Taxman as Enforcer
Randy Barnett has been following litigation in response to the individual mandate of the healthcare legislation that the Democrats rammed through Congress. Noting that the Obama administration’s reliance on a claim of Congress’s taxation power proves that arguments against the legislation’s claims of Commerce Clause authority were never “frivolous,” Barnett explains that the law, itself, relies on the now-challenged self justification. In other words, for the Supreme Court to uphold the mandate, it would have to “look behind that characterization during litigation to ask if it could have been justified as a tax.”
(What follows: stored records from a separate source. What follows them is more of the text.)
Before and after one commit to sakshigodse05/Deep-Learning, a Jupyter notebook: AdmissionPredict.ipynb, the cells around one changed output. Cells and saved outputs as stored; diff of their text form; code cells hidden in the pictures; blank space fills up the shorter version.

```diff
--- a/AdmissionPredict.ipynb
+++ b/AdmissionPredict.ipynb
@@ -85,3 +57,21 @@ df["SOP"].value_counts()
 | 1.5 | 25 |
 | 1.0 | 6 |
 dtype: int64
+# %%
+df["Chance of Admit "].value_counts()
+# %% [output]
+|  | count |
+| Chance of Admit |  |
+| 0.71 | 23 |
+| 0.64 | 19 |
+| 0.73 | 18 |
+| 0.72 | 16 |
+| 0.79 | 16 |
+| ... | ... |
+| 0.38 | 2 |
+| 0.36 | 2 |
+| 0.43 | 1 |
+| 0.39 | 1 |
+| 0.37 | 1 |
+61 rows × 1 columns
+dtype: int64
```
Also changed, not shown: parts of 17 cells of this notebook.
Even so, Barnett doesn’t think the tax power argument will fly with the current Supreme Court (emphasis added):
Now, of course, the Supreme Court can always adopt these two additional doctrines. It could decide that any measure passed and justified expressly as a regulation of commerce is constitutional if it could have been enacted as a tax. But if it upholds this act, it would also have to say that Congress can assert any power it wills over individuals so long as it delegates enforcement of the penalty to the IRS. Put another way since every “fine” collects money, the Tax Power gives Congress unlimited power to fine any activity or, as here, inactivity it wishes! (Do you doubt this will be a major line of questioning in oral argument?)
But it gets still worse. For calling this a tax does not change the nature of the “requirement” or mandate that is enforced by the “penalty.” ALL previous cases of taxes upheld (when they may have exceeded the commerce power) involved “taxes” on conduct or activity. None involved taxes on the refusal to engage in conduct. In short, none of these tax cases involved using the Tax Power to impose a mandate.
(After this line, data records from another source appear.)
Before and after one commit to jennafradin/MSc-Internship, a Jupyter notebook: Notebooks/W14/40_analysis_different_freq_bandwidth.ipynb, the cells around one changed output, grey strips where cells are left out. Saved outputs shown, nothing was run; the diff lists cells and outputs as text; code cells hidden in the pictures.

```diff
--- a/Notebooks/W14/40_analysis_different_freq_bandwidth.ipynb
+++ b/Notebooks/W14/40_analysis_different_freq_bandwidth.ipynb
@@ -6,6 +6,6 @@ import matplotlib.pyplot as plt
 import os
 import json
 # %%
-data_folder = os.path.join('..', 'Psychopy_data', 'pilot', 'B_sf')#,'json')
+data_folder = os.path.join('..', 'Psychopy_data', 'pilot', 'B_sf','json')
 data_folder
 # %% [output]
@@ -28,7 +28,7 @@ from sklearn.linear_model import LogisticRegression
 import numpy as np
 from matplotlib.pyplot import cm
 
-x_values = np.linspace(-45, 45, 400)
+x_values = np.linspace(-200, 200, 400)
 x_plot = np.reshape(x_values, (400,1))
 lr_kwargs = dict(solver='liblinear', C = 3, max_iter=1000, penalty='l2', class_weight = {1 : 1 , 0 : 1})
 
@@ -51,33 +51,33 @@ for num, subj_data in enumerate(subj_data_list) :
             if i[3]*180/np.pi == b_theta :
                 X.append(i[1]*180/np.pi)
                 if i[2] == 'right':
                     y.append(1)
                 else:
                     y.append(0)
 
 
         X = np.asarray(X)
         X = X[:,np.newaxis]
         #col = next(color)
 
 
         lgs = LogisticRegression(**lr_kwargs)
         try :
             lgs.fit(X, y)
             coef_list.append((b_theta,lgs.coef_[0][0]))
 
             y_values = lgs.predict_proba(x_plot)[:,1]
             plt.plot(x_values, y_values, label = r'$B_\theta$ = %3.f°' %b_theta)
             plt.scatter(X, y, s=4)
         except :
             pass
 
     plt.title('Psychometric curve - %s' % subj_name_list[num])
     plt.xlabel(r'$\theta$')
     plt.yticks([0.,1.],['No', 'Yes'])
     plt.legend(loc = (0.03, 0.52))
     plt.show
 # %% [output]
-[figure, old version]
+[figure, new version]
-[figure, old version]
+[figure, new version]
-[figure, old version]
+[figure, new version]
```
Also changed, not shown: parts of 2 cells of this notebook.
Of course, some not-insignificant portion of ObamaCare supporters ultimately believe that Congress does have unlimited power over individuals. It’s encouraging to know, therefore, that there are folks with the interest and resources to fight on our behalf.